This week I’ve been thinking a lot about the rollercoaster of life, with all its ups and downs. Sometimes things are upbeat and moving along with excitement, but at other times our lives are trudging along to a slow, dirge like beat. The ups and downs of life dependent on many things: our mood, our schedule, what we eat, how we care for ourselves, but there is one constant in the midst of it all: Love.
When our lives are upbeat, Love is there. When our lives are slow and mournful, Love is there. When our lives are confusing and irregular, Love is there. God’s love is always there; the risen Christ living among us, even when life seems unbearable.
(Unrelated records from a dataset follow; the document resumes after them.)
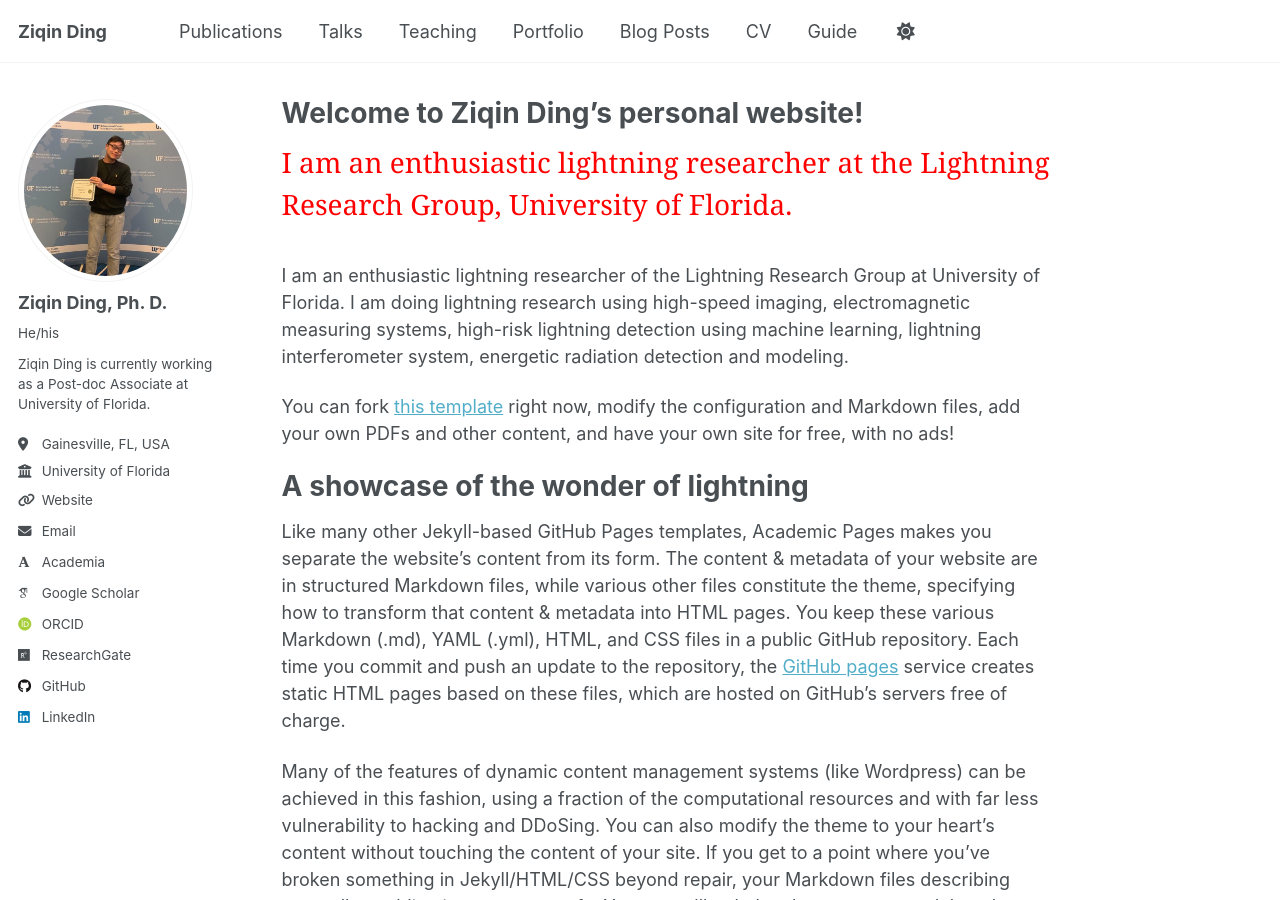
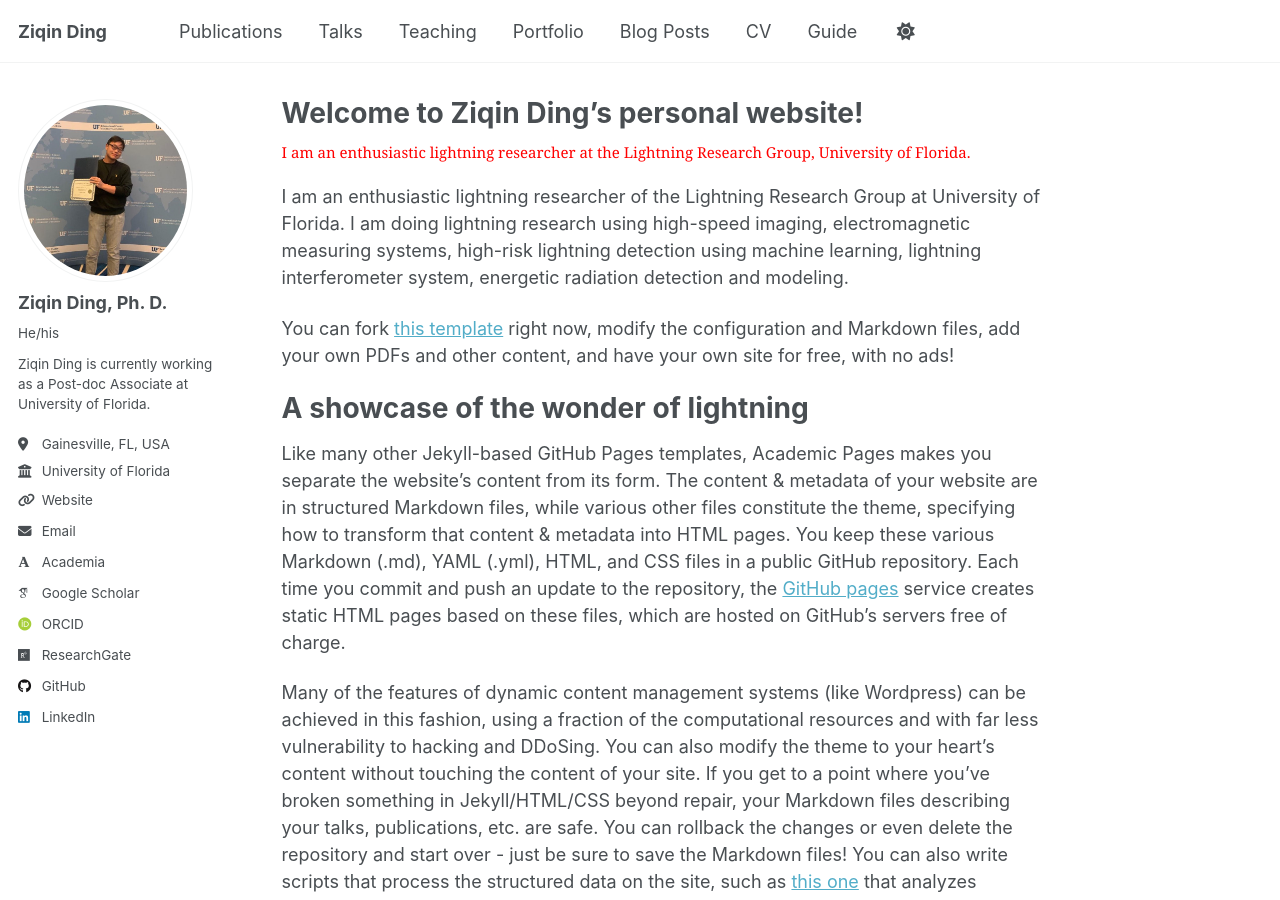
Before and after one commit to Jessethreon/Personal_webpage, a Jekyll site: the page built from _pages/about.md, in a window 1280 px wide and 900 px high. Built offline with Jekyll 4.4.1, drawn with Linux system fonts in a browser that asks for light colours; some web fonts are replaced; a script that is not in the unit is left out.

Commit message:
Update about.md

```diff
--- a/_pages/about.md
+++ b/_pages/about.md
@@ -7,7 +7,7 @@ redirect_from:
   - /about.html
 ---
 
-<p style="color:#FF0000; font-size:28px; font-family:Georgia, serif; text-align:left;">
+<p style="color:#FF0000; font-size:15px; font-family:Georgia, serif; text-align:left;">
 I am an enthusiastic lightning researcher at the Lightning Research Group, University of Florida.
 </p>
 
```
It is in these most difficult moments that God carries us, in love, when we can’t move forward on our own.
Yesterday, I had the opportunity to pray with a stranger who stoped at the church in the midst of an emotional crisis. To be honest, it is quite unusual for strangers stop at the church looking for prayer. We were rather surprised when this person opened the door and asked if there was a pastor around. Usually, when someone asks for the pastor they are in need of food, or finacial assistance, but not this time. In fact, my new friend commented on the situation, very aware that most people wouldn't randomly show up looking for prayer.
Once upon a time, it was common for people to seek out pastoral care during times of spiritual or emotional crisis, but today pastoral care seem to be the last thing people think about. People might reach out to their pastor or church family for support, but not always. In fact, I cannot tell you how many times the pastor is the last person to know about a crisis in the congregation. And those without a faith community are even less likely to seek out pastoral care. Truth is, pastors and churches that once provided extensive support to the community are becoming less and less relevant in a culture where “spiritual but not religious” has become a common phrase to talk about faith.
Ironically, it is our church family that we need most during these times. It is in community and relationship with others that we see and experience the risen Christ. It is in our relationships with other believers that we see God’s love, but this takes practice. If we don’t look for the risen Christ in the ups of life, we don’t know how to find him in the downs. It takes time to listen and feel God’s presence. But the more we see, hear, and feel God among us during the good times, the easier it is to recognize God’s presence in the difficult times.
This week, look for God’s love. Listen for God’s voice. And feel God’s presence. Practice looking for Christ now, so you can find him when you reach the top of the rollercoaster and everything drops out from under you. You’ll be glad to have God’s love close by to grab hold of you when you fall.